- Work instructions: Your task is to return the line containing "api/modules/<br/>manifests.yaml 扁平锁 +" and each line after it through the end of the entries, exactly, with no other lines.

- Edit difference data:

• • • •

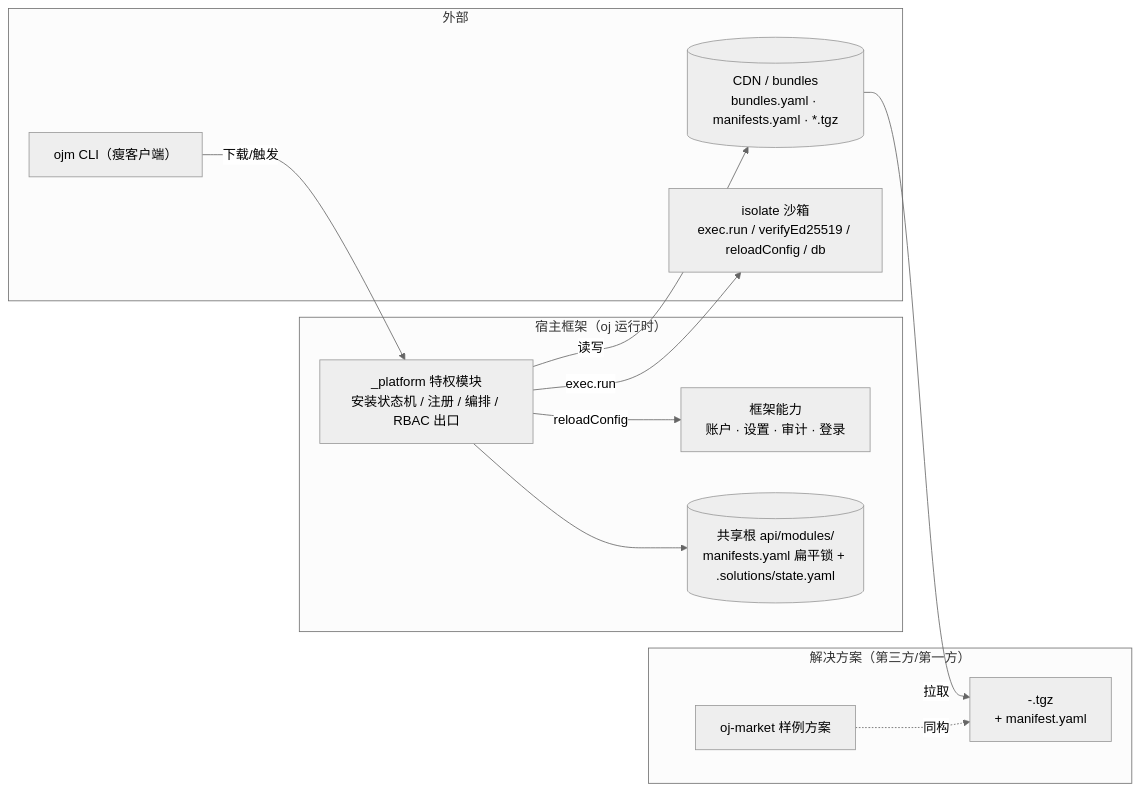
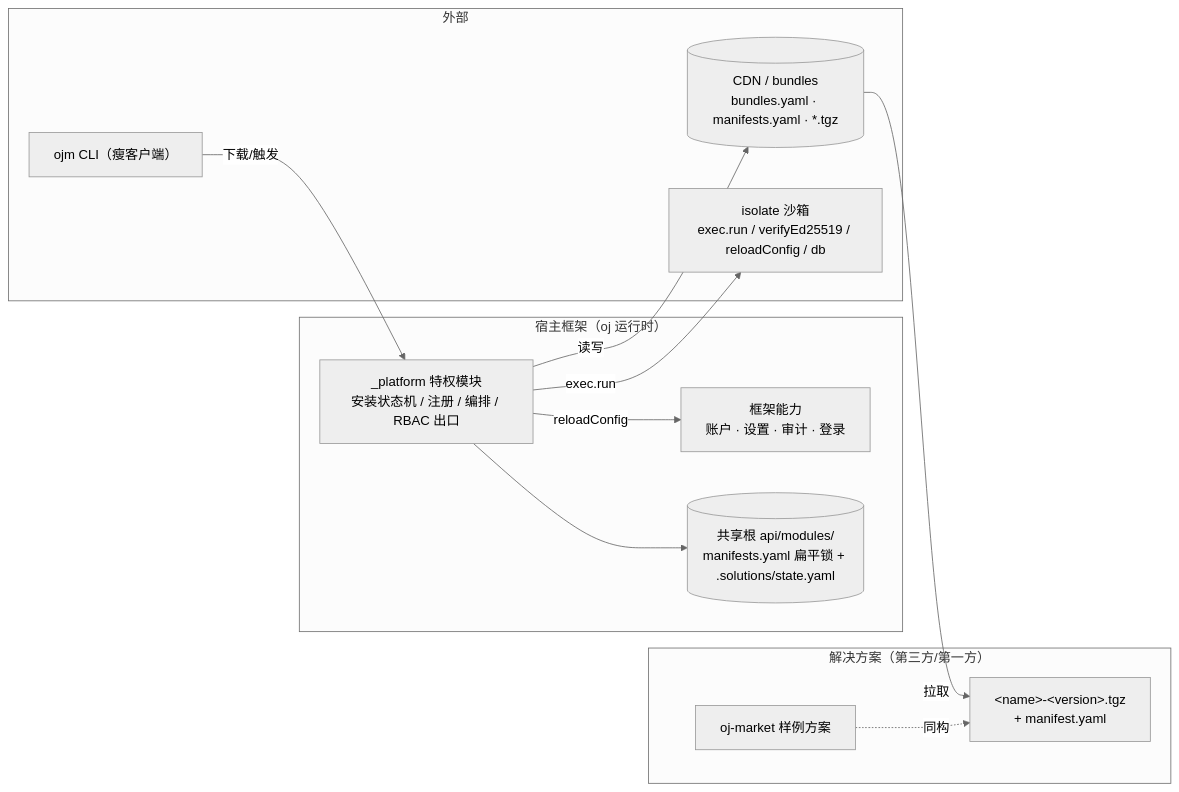
The first of 6 diagrams in docs/prd/solution/ARCHITECTURE.md (everpan/oj-module), drawn with Mermaid (neutral theme) before and after one commit. The commit also changed other lines of this file and 1 other file, not shown here.

First line of the commit message:
docs(solution): fix mermaid syntax in architecture/operations diagrams

````diff
--- a/docs/prd/solution/ARCHITECTURE.md
+++ b/docs/prd/solution/ARCHITECTURE.md
@@ -33,24 +33,24 @@
 ```mermaid
 flowchart LR
     subgraph AUTH["宿主框架（oj 运行时）"]
         OP["_platform 特权模块<br/>安装状态机 / 注册 / 编排 / RBAC 出口"]
         FW["框架能力<br/>账户 · 设置 · 审计 · 登录"]
         ROOT[("共享根 api/modules/<br/>manifests.yaml 扁平锁 + .solutions/state.yaml")]
     end
     subgraph EXT["外部"]
         OJM["ojm CLI（瘦客户端）"]
         CDN[("CDN / bundles<br/>bundles.yaml · manifests.yaml · *.tgz")]
         ISO["isolate 沙箱<br/>exec.run / verifyEd25519 / reloadConfig / db"]
     end
     subgraph SOL["解决方案（第三方/第一方）"]
-        TGZ["<name>-<version>.tgz<br/>+ manifest.yaml"]
+        TGZ["&lt;name&gt;-&lt;version&gt;.tgz<br/>+ manifest.yaml"]
         MRKT["oj-market 样例方案"]
     end
     OJM -->|下载/触发| OP
     OP -->|exec.run| ISO
     OP --> ROOT
     OP -->|reloadConfig| FW
     OP -->|读写| CDN
     CDN -->|拉取| TGZ
     MRKT -. 同构 .-> TGZ
 ```
````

• • • •

- Answer box:
         ROOT[("共享根 api/modules/<br/>manifests.yaml 扁平锁 + .solutions/state.yaml")]
     end
     subgraph EXT["外部"]
         OJM["ojm CLI（瘦客户端）"]
         CDN[("CDN / bundles<br/>bundles.yaml · manifests.yaml · *.tgz")]
         ISO["isolate 沙箱<br/>exec.run / verifyEd25519 / reloadConfig / db"]
     end
     subgraph SOL["解决方案（第三方/第一方）"]
-        TGZ["<name>-<version>.tgz<br/>+ manifest.yaml"]
+        TGZ["&lt;name&gt;-&lt;version&gt;.tgz<br/>+ manifest.yaml"]
         MRKT["oj-market 样例方案"]
     end
     OJM -->|下载/触发| OP
     OP -->|exec.run| ISO
     OP --> ROOT
     OP -->|reloadConfig| FW
     OP -->|读写| CDN
     CDN -->|拉取| TGZ
     MRKT -. 同构 .-> TGZ
 ```
````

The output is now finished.